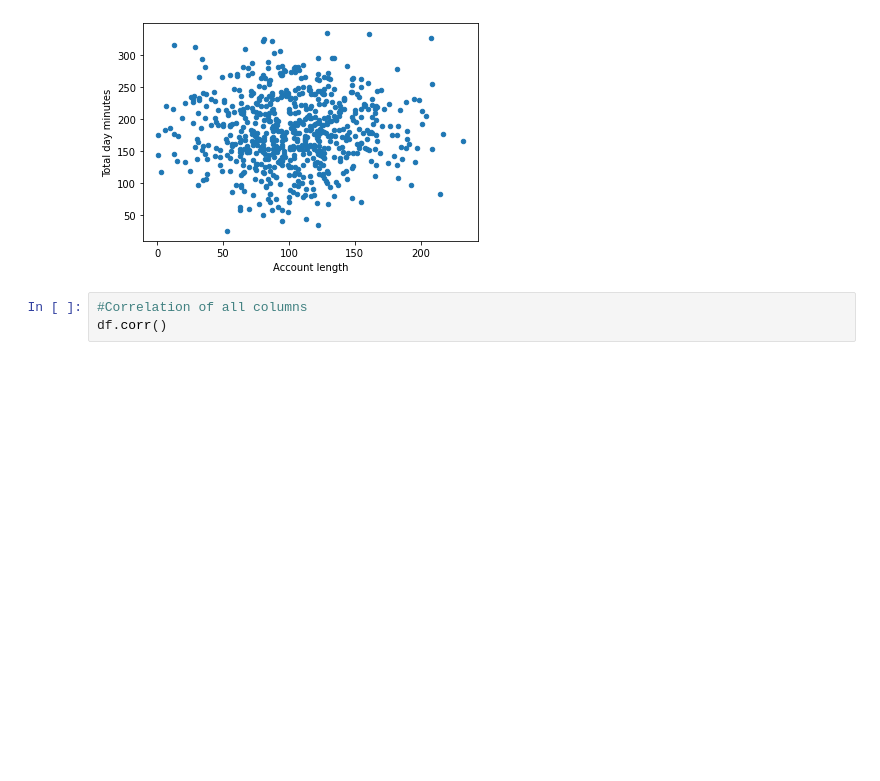
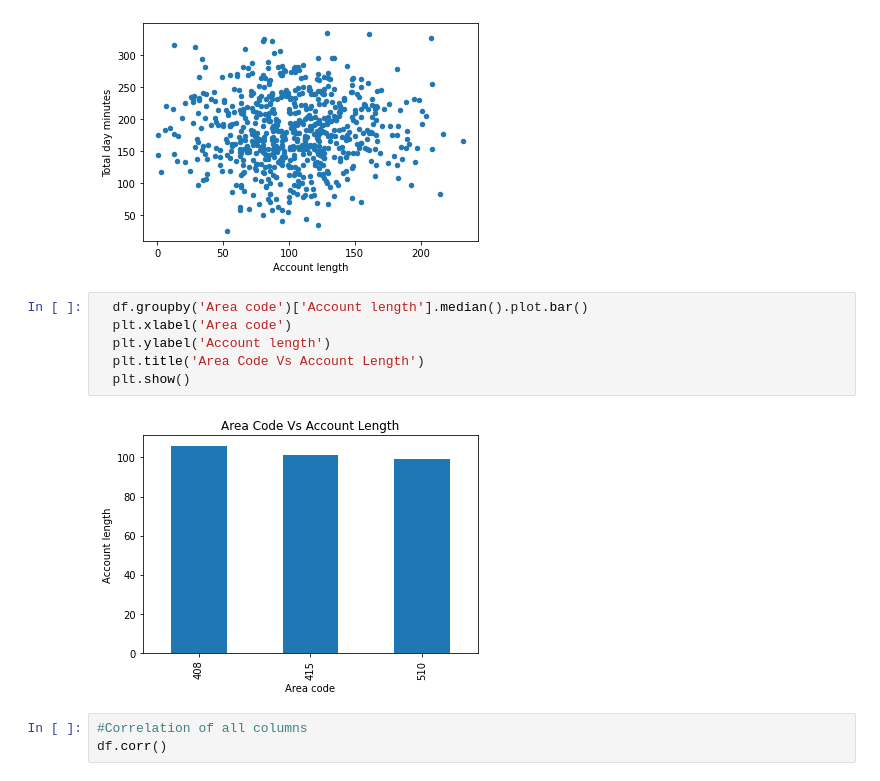
Before and after one commit to aparna-ks/EDA, a Jupyter notebook: EDA_TelecomChurn.ipynb, the cells around one changed output. Cells and saved outputs as stored; diff of their text form; blank space fills up the shorter version.

```diff
--- a/EDA_TelecomChurn.ipynb
+++ b/EDA_TelecomChurn.ipynb
@@ -214,6 +236,14 @@ df.plot.scatter('Account length','Total day minutes')
 # %% [output]
 <matplotlib.axes._subplots.AxesSubplot at 0x...>
 [figure]
+# %%
+  df.groupby('Area code')['Account length'].median().plot.bar()
+  plt.xlabel('Area code')
+  plt.ylabel('Account length')
+  plt.title('Area Code Vs Account Length')
+  plt.show()
+# %% [output]
+[figure, added]
 # %%
 #Correlation of all columns
 df.corr()
```
Also changed, not shown: parts of 4 cells of this notebook.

_What the task asks_:
Without carrying over any picture, write out the entries above once more, exactly.

_Answer section_:
Before and after one commit to aparna-ks/EDA, a Jupyter notebook: EDA_TelecomChurn.ipynb, the cells around one changed output. Cells and saved outputs as stored; diff of their text form; blank space fills up the shorter version.

```diff
--- a/EDA_TelecomChurn.ipynb
+++ b/EDA_TelecomChurn.ipynb
@@ -214,6 +236,14 @@ df.plot.scatter('Account length','Total day minutes')
 # %% [output]
 <matplotlib.axes._subplots.AxesSubplot at 0x...>
 [figure]
+# %%
+  df.groupby('Area code')['Account length'].median().plot.bar()
+  plt.xlabel('Area code')
+  plt.ylabel('Account length')
+  plt.title('Area Code Vs Account Length')
+  plt.show()
+# %% [output]
+[figure, added]
 # %%
 #Correlation of all columns
 df.corr()
```
Also changed, not shown: parts of 4 cells of this notebook.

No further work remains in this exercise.